Review by Frank Plowright
Over the course of this thick digest sized collection John Stanley continues to refine the techniques that made Little Lulu such an enduring all-ages favourite, with four issues reprinted from 1949.
Anyone approaching this material should be aware that the stories are very much of their era, and there should be no expectation of them conforming to present day social considerations. Children are spanked, there’s no glossing over Tubby being overweight, or earning his nickname on that account, and the cast are entirely white. It’s worth pointing out that the alternative might have been the racial caricatures so prevalent in other comics of the era, and the ignorant cruelty of children is universal and timeless.
A particularly good story with no hint of 21st century political correctness has the boys holding a beauty contest. The simpering Gloria, well aware of her popularity, plays up to Tubby and the gang to ensure victory, and Lulu is made to feel bad as she’s not been genetically blessed. The strength of this material, though, is Lulu’s consistent spirit and resilience, and this coping mechanism results in a turnaround when she announces the girls will be picking the most handsome boy immediately after the boys’ select their winner. Cue havoc.
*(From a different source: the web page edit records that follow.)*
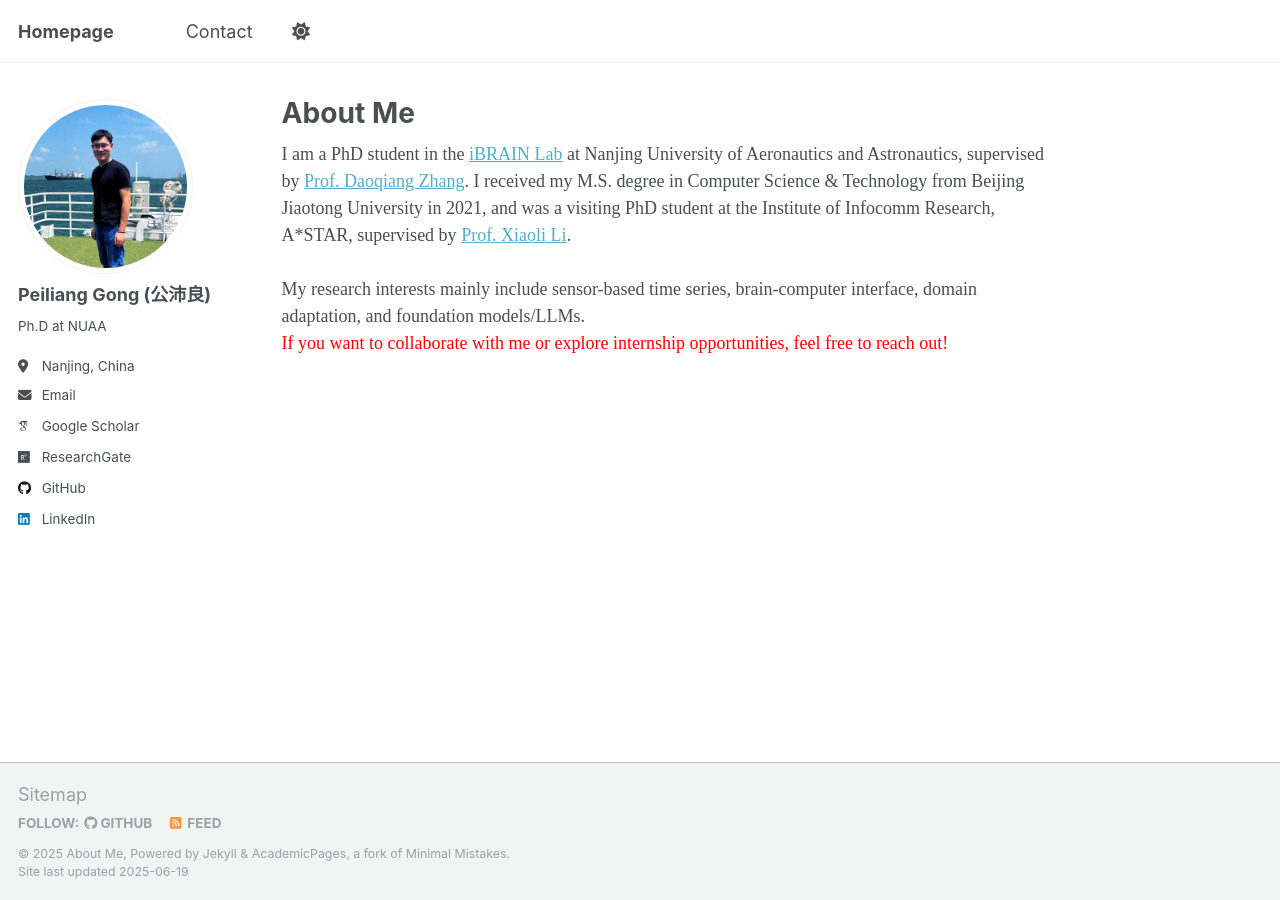
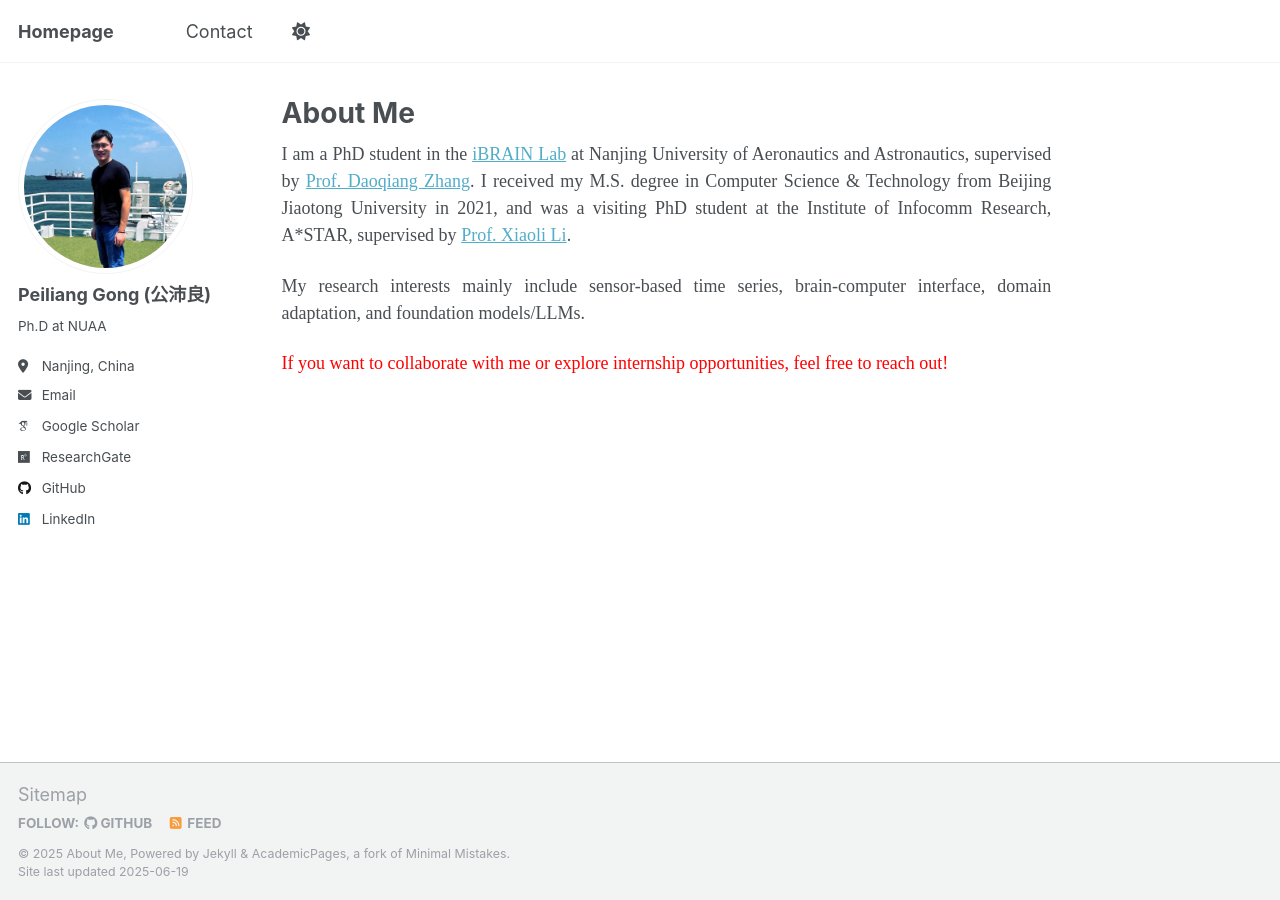
Before and after one commit to Tokenmw/Tokenmw.github.io, a Jekyll site: the page built from _pages/about.md, in a window 1280 px wide. Built offline with Jekyll 4.4.1, drawn with Linux system fonts in a browser that asks for light colours; some web fonts are replaced.

Commit message:
Update about.md

```diff
--- a/_pages/about.md
+++ b/_pages/about.md
@@ -7,14 +7,12 @@ redirect_from:
   - /about.html
 ---
 
-<div style="font-family: 'Times New Roman', serif;">
-I am a PhD student in the <a href="https://ibrain.nuaa.edu.cn/">iBRAIN Lab</a> at Nanjing University of Aeronautics and Astronautics, supervised by <a href="https://parnec.nuaa.edu.cn/zhangdq/">Prof. Daoqiang Zhang</a>. I received my M.S. degree in Computer Science & Technology from Beijing Jiaotong University in 2021, and was a visiting PhD student at the Institute of Infocomm Research, A*STAR, supervised by <a href="https://personal.ntu.edu.sg/xlli/">Prof. Xiaoli Li</a>.
+<div style="font-family: 'Times New Roman', serif; text-align: justify;">
+<p>I am a PhD student in the <a href="https://ibrain.nuaa.edu.cn/">iBRAIN Lab</a> at Nanjing University of Aeronautics and Astronautics, supervised by <a href="https://parnec.nuaa.edu.cn/zhangdq/">Prof. Daoqiang Zhang</a>. I received my M.S. degree in Computer Science & Technology from Beijing Jiaotong University in 2021, and was a visiting PhD student at the Institute of Infocomm Research, A*STAR, supervised by <a href="https://personal.ntu.edu.sg/xlli/">Prof. Xiaoli Li</a>.</p>
 
-<br><br>
-
-My research interests mainly include sensor-based time series, brain-computer interface, domain adaptation, and foundation models/LLMs.
+<p>My research interests mainly include sensor-based time series, brain-computer interface, domain adaptation, and foundation models/LLMs.</p>
 </div>
 
-<div style="font-family: 'Times New Roman', serif; color:  red;">
+<div style="font-family: 'Times New Roman', serif; color: red; text-align: justify;">
 If you want to collaborate with me or explore internship opportunities, feel free to reach out!
 </div>
```
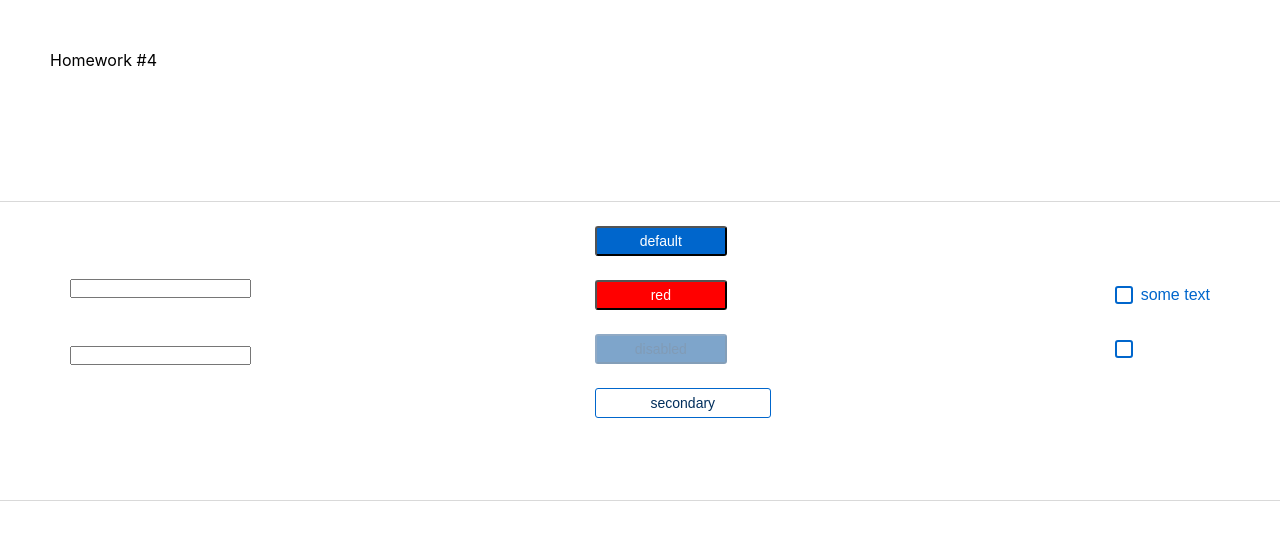
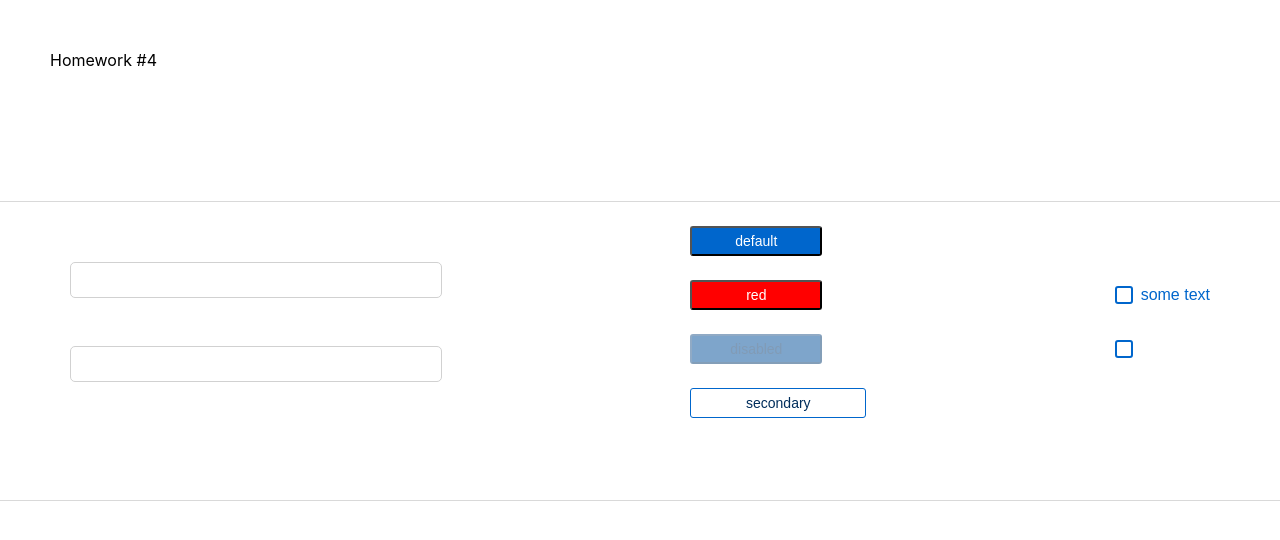
Before and after one commit to Komandr33/HW_2sprint, a React (Create React App) app: page / in a window 1280 px wide. Shown: the top 540 px of the page. Built offline with nearby package versions, Linux system fonts and the light colour scheme.

Commit message:
Completed styles in HW3

```diff
--- a/src/s2-homeworks/hw04/common/c1-SuperInputText/SuperInputText.module.css
+++ b/src/s2-homeworks/hw04/common/c1-SuperInputText/SuperInputText.module.css
@@ -2,19 +2,27 @@
 }
 
 .input {
+    width: 372px;
+    height: 36px;
+    border-radius: 5px;
+    border: solid 1px #D1D1D1;
 }
 
 .inputWrapper {
+    position: relative;
 }
 
 .superInput {
 }
 
 .errorInput {
+    border: solid 1px #CC1439;
 }
 
 .errorInput:focus {
+    border-color: red;
 }
 
 .error {
+    color: #CC1439;
 }
```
There’s a new style of story as Stanley applies his surreal sense of humour to a dream Lulu has, not among the strongest material here, and another of a haunted dolls house, which is better and would be occasionally reprised. Henceforth, though, he’d confine the surreal elements to the tales of the little poor girl with which Lulu placates Alvin. She features in ‘The Deep Black River’, an absolute gem in which the girl is alone in a castle surrounded by a round lake patrolled by a monster. It’s heartbreaking, funny and beautifully constructed, a story that would have worked as an illustrated book, yet just another day at the job for Stanley. Back in more familiar territory there’s a cracking story of Tubby as inept detective the Spider. As ever, he has a hilarious disguise, winds up Mr Moppet a treat and solves the case of the missing wig by chance.
Irving Tripp draws these tales from Stanley’s layouts, beautifully interpreting the cast. The presence of Tubby’s ridiculously small hat continually raises a smile for the manner in which it’s seemingly superglued to his head, and the variety of expressions he manages using just mouth and eyebrows are an exercise in applied simplicity. The next collection is Letters to Santa.